- Data supplied

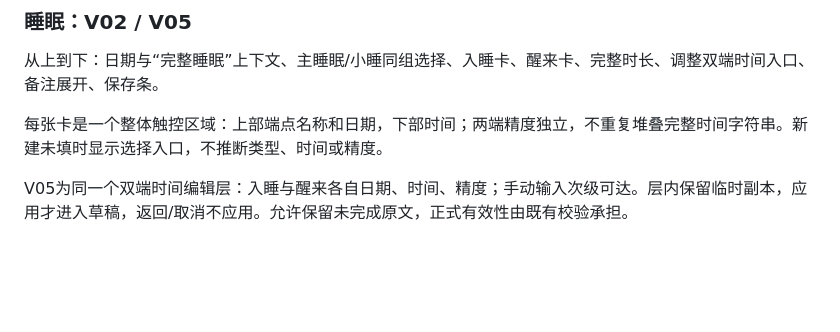
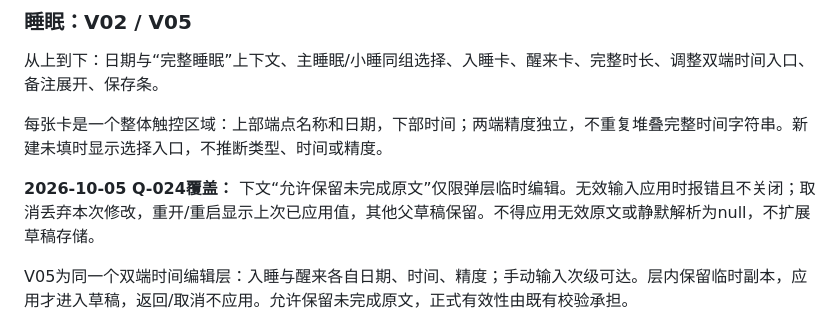
Before and after one commit to XkyeTokiya/TimePetLedger, a Markdown page: docs/planning/UI_IMPLEMENTATION_DESIGN.md, the part around the change. Rendered like a GitHub page; blank space fills up the shorter version.

```diff
--- a/docs/planning/UI_IMPLEMENTATION_DESIGN.md
+++ b/docs/planning/UI_IMPLEMENTATION_DESIGN.md
@@ -50,6 +50,8 @@ HTML中的历史“待确认”不覆盖已有确认记录。原型与现有代
 从上到下：日期与“完整睡眠”上下文、主睡眠/小睡同组选择、入睡卡、醒来卡、完整时长、调整双端时间入口、备注展开、保存条。
 
 每张卡是一个整体触控区域：上部端点名称和日期，下部时间；两端精度独立，不重复堆叠完整时间字符串。新建未填时显示选择入口，不推断类型、时间或精度。
+
+**2026-10-05 Q-024覆盖：** 下文“允许保留未完成原文”仅限弹层临时编辑。无效输入应用时报错且不关闭；取消丢弃本次修改，重开/重启显示上次已应用值，其他父草稿保留。不得应用无效原文或静默解析为null，不扩展草稿存储。
 
 V05为同一个双端时间编辑层：入睡与醒来各自日期、时间、精度；手动输入次级可达。层内保留临时副本，应用才进入草稿，返回/取消不应用。允许保留未完成原文，正式有效性由既有校验承担。
 
```
Also changed, not shown: docs/domain/OPEN_QUESTIONS.md (+4 -4 lines), docs/planning/UI_REBUILD_PLAN.md (+3 -3 lines).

- Work to be completed
Reproduce all the entries that precede this task, word for word, minus any pictures.

- The completed task
Before and after one commit to XkyeTokiya/TimePetLedger, a Markdown page: docs/planning/UI_IMPLEMENTATION_DESIGN.md, the part around the change. Rendered like a GitHub page; blank space fills up the shorter version.

```diff
--- a/docs/planning/UI_IMPLEMENTATION_DESIGN.md
+++ b/docs/planning/UI_IMPLEMENTATION_DESIGN.md
@@ -50,6 +50,8 @@ HTML中的历史“待确认”不覆盖已有确认记录。原型与现有代
 从上到下：日期与“完整睡眠”上下文、主睡眠/小睡同组选择、入睡卡、醒来卡、完整时长、调整双端时间入口、备注展开、保存条。
 
 每张卡是一个整体触控区域：上部端点名称和日期，下部时间；两端精度独立，不重复堆叠完整时间字符串。新建未填时显示选择入口，不推断类型、时间或精度。
+
+**2026-10-05 Q-024覆盖：** 下文“允许保留未完成原文”仅限弹层临时编辑。无效输入应用时报错且不关闭；取消丢弃本次修改，重开/重启显示上次已应用值，其他父草稿保留。不得应用无效原文或静默解析为null，不扩展草稿存储。
 
 V05为同一个双端时间编辑层：入睡与醒来各自日期、时间、精度；手动输入次级可达。层内保留临时副本，应用才进入草稿，返回/取消不应用。允许保留未完成原文，正式有效性由既有校验承担。
 
```
Also changed, not shown: docs/domain/OPEN_QUESTIONS.md (+4 -4 lines), docs/planning/UI_REBUILD_PLAN.md (+3 -3 lines).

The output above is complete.